How to Find the Perfect Length for Your HIIT Intervals

HIIT intervals

High-intensity interval training (HIIT) has become a popular workout method in recent years. HIIT involves alternating short bursts of high-intensity exercise with periods of rest. There is no one-size-fits-all answer to the question of how long HIIT intervals should be. The length of your intervals will depend on your fitness level, the type of exercise you are doing, and your goals. If you are new to HIIT, start with shorter intervals and gradually increase the length as you become more comfortable with the workout. A good rule of thumb is to start with 30-second intervals and work your way up to 60-second intervals. Once you have a good understanding of HIIT and how your body responds to it, you can experiment with longer intervals. Some people find that they can handle 90-second intervals, while others may need to stick with 60-second intervals. The important thing is to listen to your body and find what works for you. HIIT is a great way to get a quick and effective workout, so don't be afraid to experiment with different interval lengths to find what works best for you.

A new study found 60-second intervals are best if you're looking to maximize your HIIT workout

When it comes to HIIT workouts, a new study has found that 60-second intervals are the way to go if you're looking to maximize your results. HIIT, or high-intensity interval training, is a type of exercise that alternates between short bursts of intensive activity and periods of rest or recovery. This type of workout has been shown to be incredibly effective in terms of burning calories and improving cardiovascular health. The new study, which was published in the Journal of Sports Medicine and Physical Fitness, looked at a group of 26 men who were all relatively fit. The men were divided into two groups, with one group doing HIIT workouts that consisted of 30-second intervals, and the other group doing HIIT workouts with 60-second intervals. After eight weeks of training, the researchers found that the group doing HIIT with 60-second intervals had significantly lower levels of body fat than the group doing HIIT with 30-second intervals. In addition, the group doing HIIT with 60-second intervals also had better VO2 max scores, which is a measure of cardiovascular fitness. So, if you're looking to maximize your HIIT workout, the new study suggests that 60-second intervals are the way to go. However, it's important to keep in mind that HIIT is a very intense type of exercise, so be sure to consult with your doctor before starting any HIIT program.



The Pros and Cons of Doing Cardio vs. Weights First in Your Workout

cardiovascular exercise

If you're like most people, you probably think that the best way to get in shape is to do a combination of cardio and weight training. However, you may be wondering which one you should do first. Here's the thing: both cardio and weights are important for different reasons. Cardio is great for your heart health and burning calories, while weights help to build muscle and improve your overall strength. So, which one should you do first?
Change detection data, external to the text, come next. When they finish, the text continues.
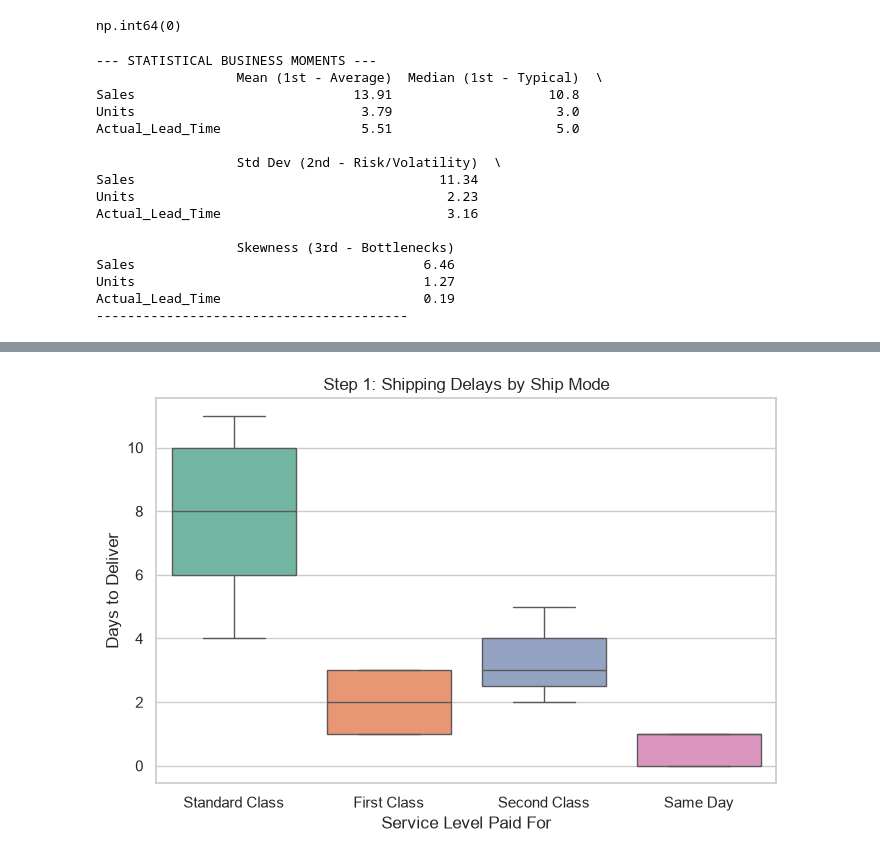
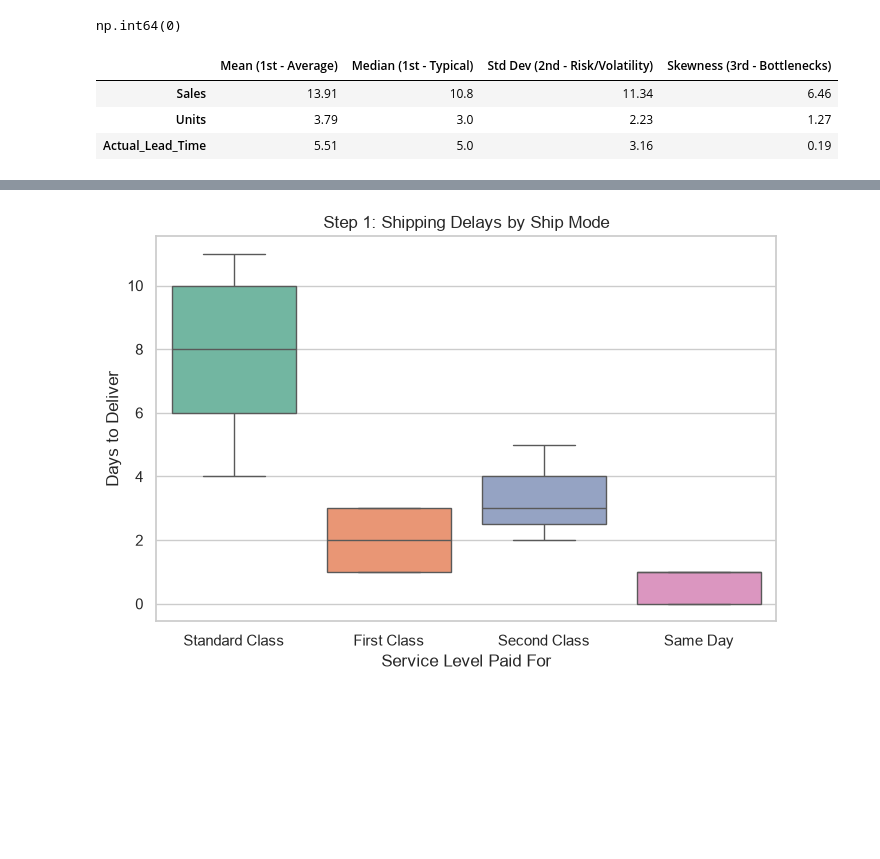
Before and after one commit to saifalisayyed14/Nassau-Candy-Supply-Chain-Optimization, a Jupyter notebook: main1.ipynb, the cells around one changed output, grey strips where cells are left out. Cells and saved outputs as stored; diff of their text form; code cells hidden in the pictures; blank space fills up the shorter version.

```diff
--- a/main1.ipynb
+++ b/main1.ipynb
@@ -169,26 +168,12 @@ business_moments = pd.DataFrame({
     'Skewness (3rd - Bottlenecks)': df[numerical_cols].skew()
 }).round(2)
 # %%
-print("\n STATISTICAL BUSINESS MOMENTS")
-print(business_moments)
-print("-" * 40)
+business_moments
 # %% [output]
---- STATISTICAL BUSINESS MOMENTS ---
-                  Mean (1st - Average)  Median (1st - Typical)  \
-Sales                            13.91                    10.8
-Units                             3.79                     3.0
-Actual_Lead_Time                  5.51                     5.0
-
-                  Std Dev (2nd - Risk/Volatility)  \
-Sales                                       11.34
-Units                                        2.23
-Actual_Lead_Time                             3.16
-
-                  Skewness (3rd - Bottlenecks)
-Sales                                     6.46
-Units                                     1.27
-Actual_Lead_Time                          0.19
-----------------------------------------
+|  | Mean (1st - Average) | Median (1st - Typical) | Std Dev (2nd - Risk/Volatility) | Skewness (3rd - Bottlenecks) |
+| Sales | 13.91 | 10.8 | 11.34 | 6.46 |
+| Units | 3.79 | 3.0 | 2.23 | 1.27 |
+| Actual_Lead_Time | 5.51 | 5.0 | 3.16 | 0.19 |
 # %%
 # Visualizing Distributions & Outliers (Boxplot + Histogram)
 for col in numerical_cols:
```
Also changed, not shown: parts of 21 cells of this notebook.
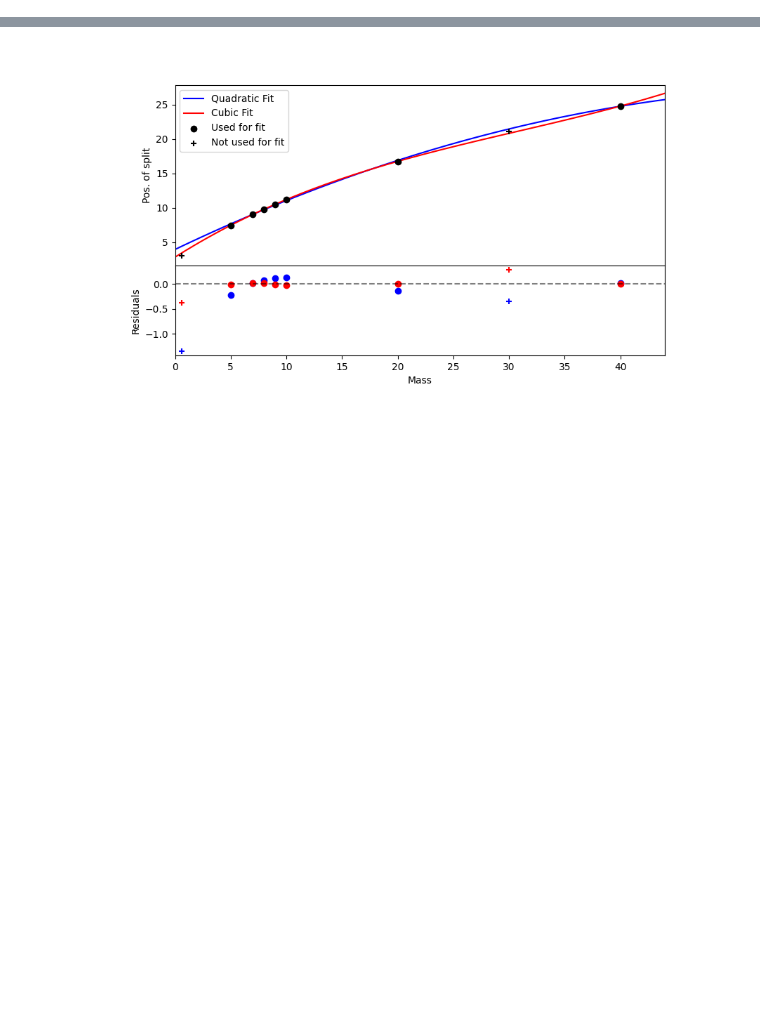
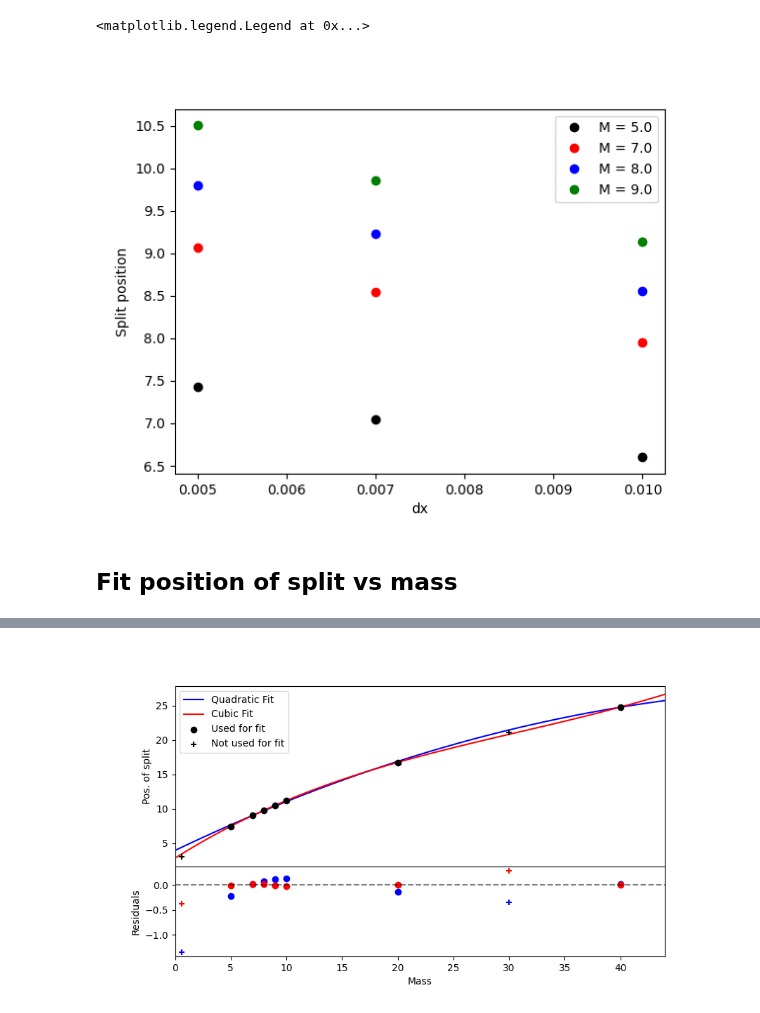
Before and after one commit to LoreCip/LQG-BH-Collapse, a Jupyter notebook: PostProcessing/split.ipynb, the cells around one changed output, grey strips where cells are left out. Saved outputs shown, nothing was run; the diff lists cells and outputs as text; code cells hidden in the pictures; blank space fills up the shorter version.

```diff
--- a/PostProcessing/split.ipynb
+++ b/PostProcessing/split.ipynb
@@ -8,6 +8,18 @@ import scipy.integrate as ig
 %matplotlib widget
 import matplotlib.pyplot as plt
 from matplotlib import gridspec
+
+path = '/home/lorenzo/phd/LQG/FullDynamics/sims'
+
+M = [5.0, 7.0, 8.0, 9.0, 10.0, 20.0, 30.0, 40.0]
+dxs = [0.01, 0.007, 0.005]
+# dx = 0.005
+
+
+sr = 0
+mr = 8000
+
+skipped = 10
 # %%
 # B = np.loadtxt(path + f'/m{m}_dx{dxs[2]}_xMax70.0/outputs/B.dat',     skiprows=sr, max_rows=mr)
 # E = np.loadtxt(path + f'/m{ms[0]}_dx{dx}_xMax70.0/outputs/E.dat',     skiprows=sr, max_rows=mr)
@@ -84,0 +137,17 @@ plt.legend()
+# %%
+ddd = {}
+
+for id in M:
+    ddd[id] = {}
+    for dx in dxs:
+        ddd[id][dx] = {}
+        try:
+            for i in range(len(second_peak[id][dx][:,1])):
+                if not np.isnan(second_peak[id][dx][i,1]):
+                    print(f'm = {id}, dx = {dx}; time = {second_peak[id][dx][i,0]}, position = {second_peak[id][dx][i,1]}, index = {i}')
+                    ddd[id][dx]['first_index'] = i
+                    ddd[id][dx]['peaks'] = second_peak[id][dx][i,1]
+                    ddd[id][dx]['time_pos'] = second_peak[id][dx][i,0]
+                    break
+        except KeyError:
+            pass
@@ -85,3 +171,24 @@ plt.legend()
+# %%
+fig = plt.figure()
+color = iter(['k', 'r', 'b', 'g'])
+
+for m in M[:4]:
+    c = next(color)
+    for dx in dxs:
+        plt.plot(dx, ddd[m][dx]['peaks'], 'o', color = c, label = f"M = {m}")
+
+
+plt.xlabel('dx')
+plt.ylabel('Split position')
+
+handles, labels = plt.gca().get_legend_handles_labels()
+by_label = dict(zip(labels, handles))
+plt.legend(by_label.values(), by_label.keys())
+# %% [output]
+<matplotlib.legend.Legend at 0x...>
+[figure, added]
+# %% [markdown]
+## Fit position of split vs mass
 # %%
 first_index = []
 peaks = []
```
Also changed, not shown: parts of 15 cells of this notebook, 9 other files.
It really depends on your goals. If you're looking to lose weight, then you should probably start with cardio. But if you're wanting to build muscle and get stronger, then weights should be your first choice. Of course, you don't have to choose one or the other. You can (and should) do both cardio and weights in your workout routine. But if you're stuck on which one to do first, just think about your goals and go from there.

What happens when you choose cardio before weights?

If you've ever gone to the gym and found yourself standing in front of the dumbbells or weight machines unsure of what to do next, you're not alone. It can be tough to know whether to start your workout with cardio or weights. Does it really matter which one you do first? The answer is yes! It turns out that the order in which you do your exercises can make a big difference in your results. If you want to get the most out of your workout, you should always start with weights before doing any cardio. Here's why: when you lift weights, you cause tiny microtears in your muscles. These tears are actually a good thing, because they signal to your body that it needs to rebuild the muscle stronger than before. But in order to do that, your body needs energy. Where does that energy come from? From the food you've eaten recently. So if you've just downed a big plate of pasta or a burger and fries, your body is going to use that energy to repair your muscles instead of using it to power your cardio workout. But if you start your workout with some cardio to get your heart rate up and get yourself sweating, you'll be burning off some of that energy before you start lifting weights. That means your body will have to tap into its stored energy reserves, which are in your muscles and your liver, in order to repair your muscles. This is a good thing! When your body has to access those stored energy reserves, it causes what's known as " metabolic stress." Metabolic stress is a key driver of muscle growth, so by starting your workout with some cardio, you're actually setting yourself up for better results. So next time you head to the gym, remember to start with some cardio before hitting the weights. Your muscles will thank you!